Proposed new FERRETS cases

The new simulation course will be, of course, based on the Foundation Programme curriculum and an appropriate curriculum for nursing participants. However, it may be useful to use the Joint Royal Colleges of Physicians list of common acute presentations of illness as a basis for selecting appropriate cases on which we can build scenarios. Here is a selection of the ‘Top 20 cases’ which could be suitable.  (You can see all of them in the GIM curriculum.)

It would be useful for members of the development group to try to find cases which would serve as exemplars for each of these categories.

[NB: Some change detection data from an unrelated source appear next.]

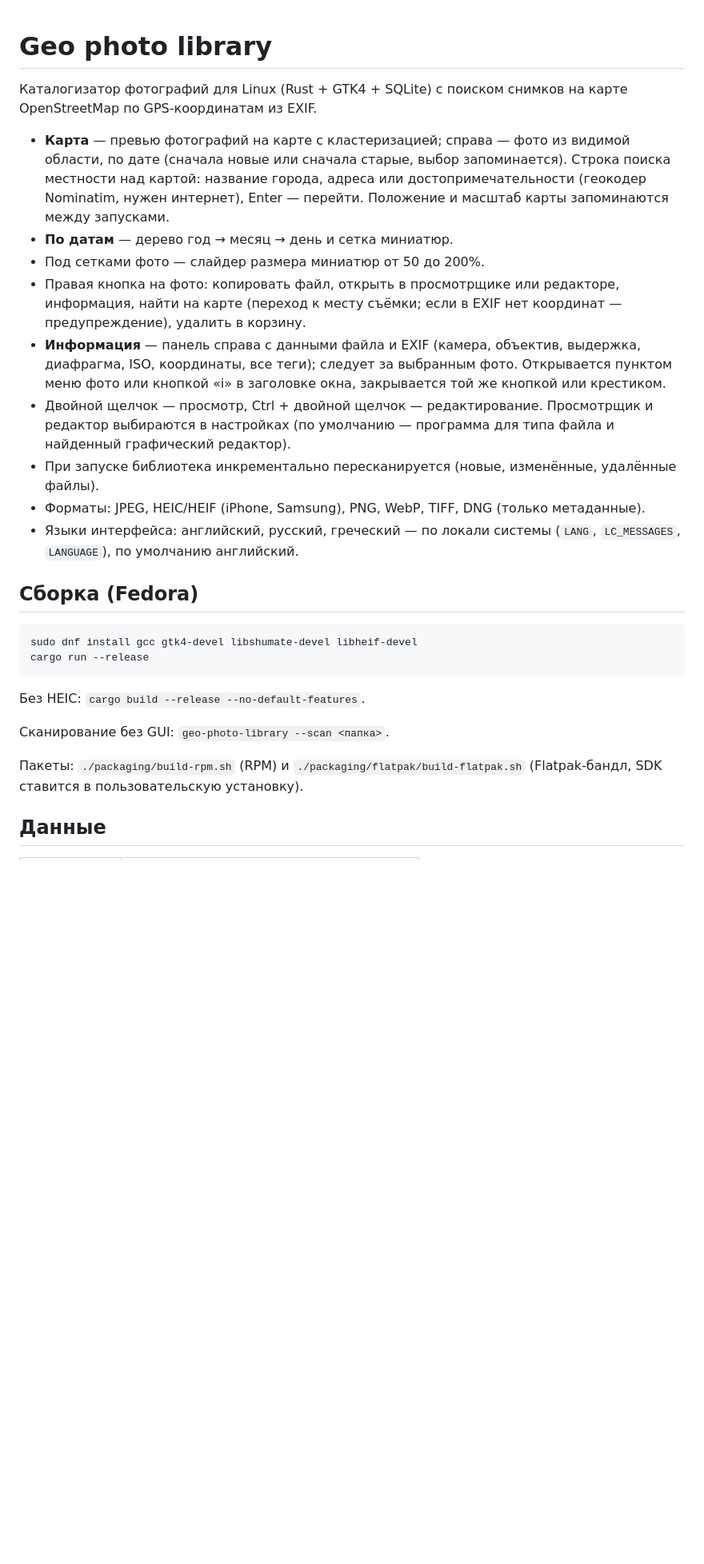
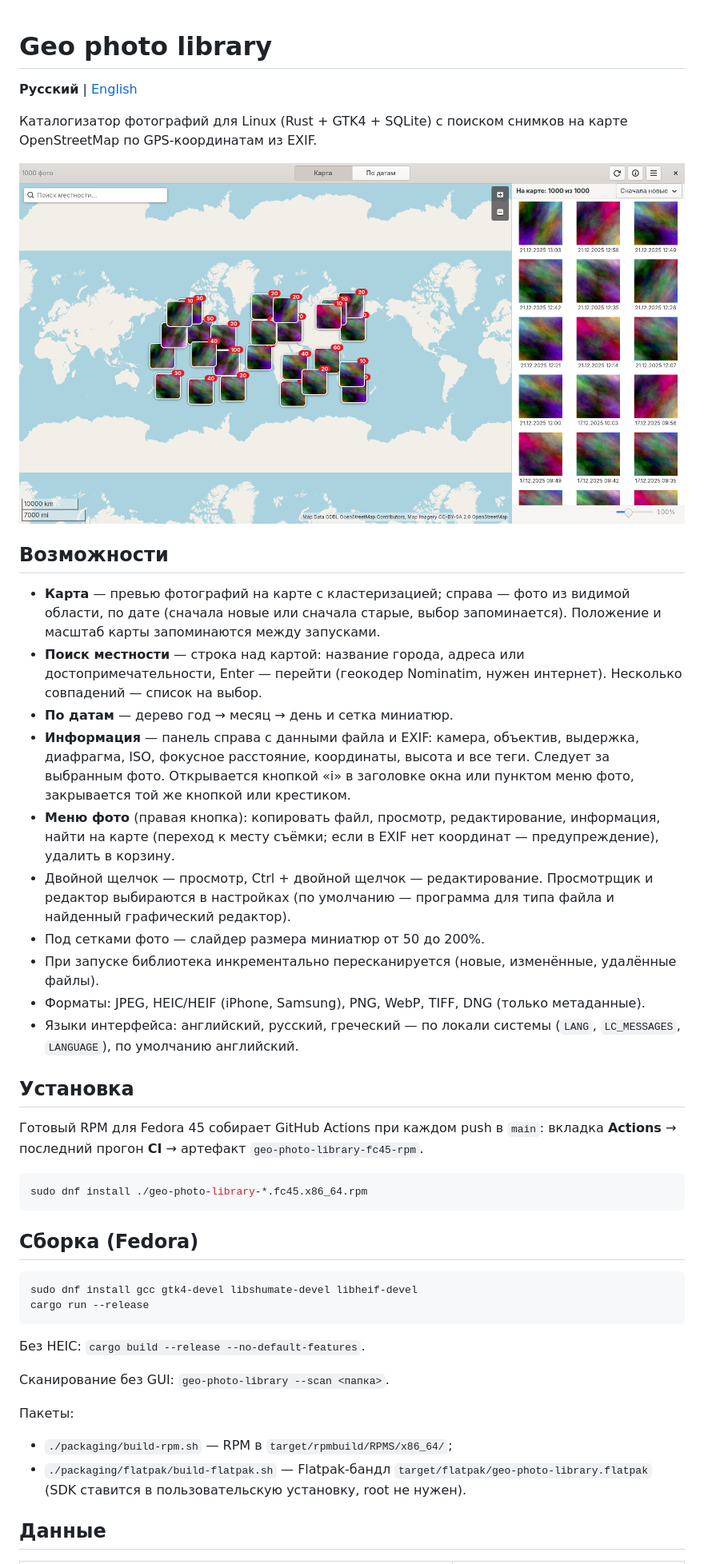
Before and after one commit to EvilX/geo-photo-library, a Markdown page: README.md, the part around one of its changes. Shown at 80% size. Rendered like a GitHub page; pictures changed too: docs/screenshots/map-ru.png (added); blank space fills up the shorter version.

````diff
--- a/README.md
+++ b/README.md
@@ -1,18 +1,43 @@
 # Geo photo library
+
+**Русский** | [English](README.en.md)
 
 Каталогизатор фотографий для Linux (Rust + GTK4 + SQLite) с поиском снимков на карте
 OpenStreetMap по GPS-координатам из EXIF.
 
-- **Карта** — превью фотографий на карте с кластеризацией; справа — фото из видимой области, по дате (сначала новые или сначала старые, выбор запоминается). Строка поиска местности над картой: название города, адреса или достопримечательности (геокодер Nominatim, нужен интернет), Enter — перейти. Положение и масштаб карты запоминаются между запусками.
+![Вкладка «Карта»: превью фото на карте мира и список фото из видимой области](docs/screenshots/map-ru.png)
+
+## Возможности
+
+- **Карта** — превью фотографий на карте с кластеризацией; справа — фото из видимой области,
+  по дате (сначала новые или сначала старые, выбор запоминается). Положение и масштаб карты
+  запоминаются между запусками.
+- **Поиск местности** — строка над картой: название города, адреса или достопримечательности,
+  Enter — перейти (геокодер Nominatim, нужен интернет). Несколько совпадений — список на выбор.
 - **По датам** — дерево год → месяц → день и сетка миниатюр.
-- Под сетками фото — слайдер размера миниатюр от 50 до 200%.
-- Правая кнопка на фото: копировать файл, открыть в просмотрщике или редакторе, информация, найти на карте (переход к месту съёмки; если в EXIF нет координат — предупреждение), удалить в корзину.
-- **Информация** — панель справа с данными файла и EXIF (камера, объектив, выдержка, диафрагма, ISO, координаты, все теги); следует за выбранным фото. Открывается пунктом меню фото или кнопкой «i» в заголовке окна, закрывается той же кнопкой или крестиком.
+- **Информация** — панель справа с данными файла и EXIF: камера, объектив, выдержка, диафрагма,
+  ISO, фокусное расстояние, координаты, высота и все теги. Следует за выбранным фото.
+  Открывается кнопкой «i» в заголовке окна или пунктом меню фото, закрывается той же кнопкой
+  или крестиком.
+- **Меню фото** (правая кнопка): копировать файл, просмотр, редактирование, информация,
+  найти на карте (переход к месту съёмки; если в EXIF нет координат — предупреждение),
+  удалить в корзину.
 - Двойной щелчок — просмотр, Ctrl + двойной щелчок — редактирование. Просмотрщик и редактор
   выбираются в настройках (по умолчанию — программа для типа файла и найденный графический редактор).
+- Под сетками фото — слайдер размера миниатюр от 50 до 200%.
 - При запуске библиотека инкрементально пересканируется (новые, изменённые, удалённые файлы).
 - Форматы: JPEG, HEIC/HEIF (iPhone, Samsung), PNG, WebP, TIFF, DNG (только метаданные).
-- Языки интерфейса: английский, русский, греческий — по локали системы (`LANG`, `LC_MESSAGES`, `LANGUAGE`), по умолчанию английский.
+- Языки интерфейса: английский, русский, греческий — по локали системы (`LANG`, `LC_MESSAGES`,
+  `LANGUAGE`), по умолчанию английский.
+
+## Установка
+
+Готовый RPM для Fedora 45 собирает GitHub Actions при каждом push в `main`: вкладка **Actions** →
+последний прогон **CI** → артефакт `geo-photo-library-fc45-rpm`.
+
+```sh
+sudo dnf install ./geo-photo-library-*.fc45.x86_64.rpm
+```
 
 ## Сборка (Fedora)
 
@@ -25,8 +50,11 @@ cargo run --release
 
 Сканирование без GUI: `geo-photo-library --scan <папка>`.
 
-Пакеты: `./packaging/build-rpm.sh` (RPM) и `./packaging/flatpak/build-flatpak.sh` (Flatpak-бандл,
-SDK ставится в пользовательскую установку).
+Пакеты:
+
+- `./packaging/build-rpm.sh` — RPM в `target/rpmbuild/RPMS/x86_64/`;
+- `./packaging/flatpak/build-flatpak.sh` — Flatpak-бандл `target/flatpak/geo-photo-library.flatpak`
+  (SDK ставится в пользовательскую установку, root не нужен).
 
 ## Данные
 
````
Also changed, not shown: other parts of README.md (+9 -2 lines), AGENTS.md (+23 -1 lines), README.en.md (added, +75 -0 lines), docs/screenshots/map-en.png (added).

I will list who is doing what as you let me know.

Of course, if you think other presentations should be included, let me know as well.

Use the form at the bottom of this page to let me know if you have a suitable case or for any other comments.

Here is a list of the proposed cases (those in red are in development):

Abdominal Pain
Acute Back Pain
Blackout / Collapse
Breathlessness
Chest Pain
Confusion / Acute Delirium
Fits / Seizure
Haematemesis and Melaena
Headache
Limb pain and swelling
Palpitations
Poisoning
Vomiting and Nausea
Weakness and Paralysis 

Click here for the list of cases and their ‘sponsors’.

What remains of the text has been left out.